[Dataset excerpts]
● ● ● ● ● ● ●

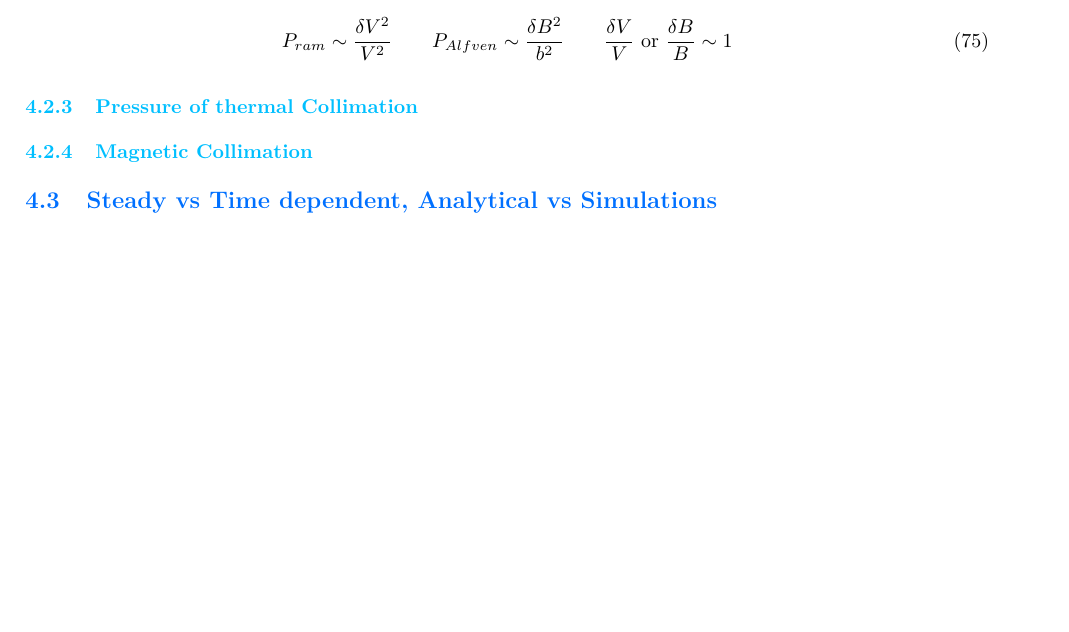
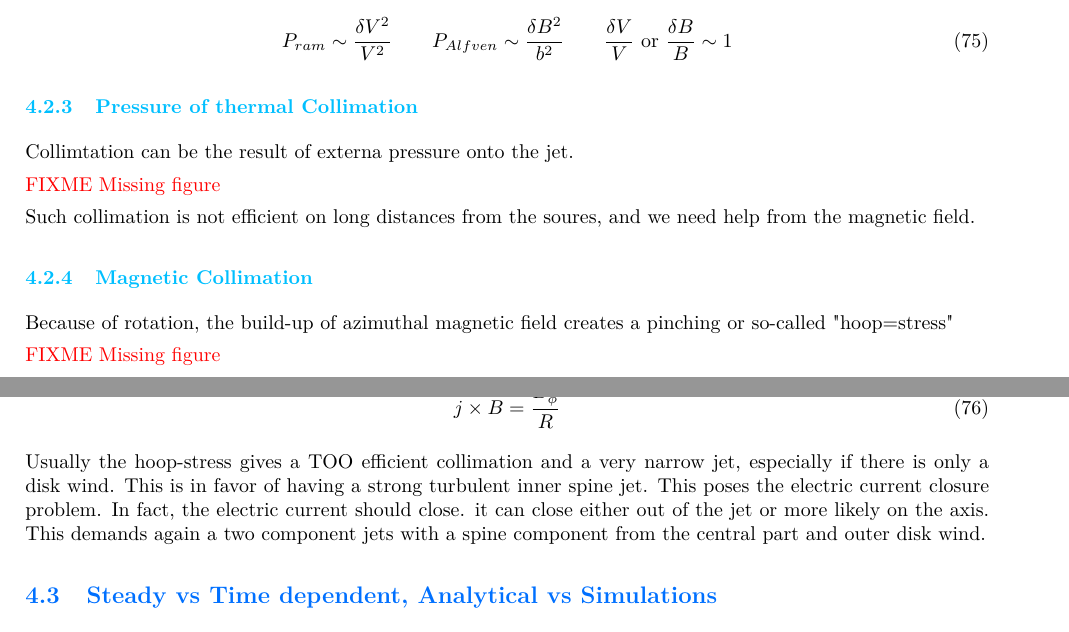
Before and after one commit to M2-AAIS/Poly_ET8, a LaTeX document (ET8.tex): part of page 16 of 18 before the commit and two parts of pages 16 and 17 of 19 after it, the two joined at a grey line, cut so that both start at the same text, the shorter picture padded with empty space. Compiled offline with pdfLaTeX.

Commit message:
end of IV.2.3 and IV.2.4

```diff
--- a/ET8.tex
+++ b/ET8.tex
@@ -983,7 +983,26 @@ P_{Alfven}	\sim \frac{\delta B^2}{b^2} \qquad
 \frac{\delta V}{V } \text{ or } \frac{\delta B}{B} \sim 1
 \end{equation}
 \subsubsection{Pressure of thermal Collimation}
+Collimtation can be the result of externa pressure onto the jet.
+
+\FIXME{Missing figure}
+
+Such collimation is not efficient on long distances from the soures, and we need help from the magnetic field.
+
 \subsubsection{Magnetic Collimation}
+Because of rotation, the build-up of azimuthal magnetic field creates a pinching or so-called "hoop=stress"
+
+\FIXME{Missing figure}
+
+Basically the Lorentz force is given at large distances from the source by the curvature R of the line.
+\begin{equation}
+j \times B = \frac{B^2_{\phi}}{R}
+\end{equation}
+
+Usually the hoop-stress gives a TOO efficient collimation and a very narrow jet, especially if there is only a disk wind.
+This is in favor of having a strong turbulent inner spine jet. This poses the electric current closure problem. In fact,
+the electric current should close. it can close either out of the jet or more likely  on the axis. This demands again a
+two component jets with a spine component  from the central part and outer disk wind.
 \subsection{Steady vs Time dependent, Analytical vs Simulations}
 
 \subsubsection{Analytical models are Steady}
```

● ● ● ● ● ● ●

**WHAT THE TASK ASKS:** Scan the entries above for the word "spine", then copy every line in which it occurs.

**TASK OUTPUT:**
+This is in favor of having a strong turbulent inner spine jet. This poses the electric current closure problem. In fact,
+two component jets with a spine component  from the central part and outer disk wind.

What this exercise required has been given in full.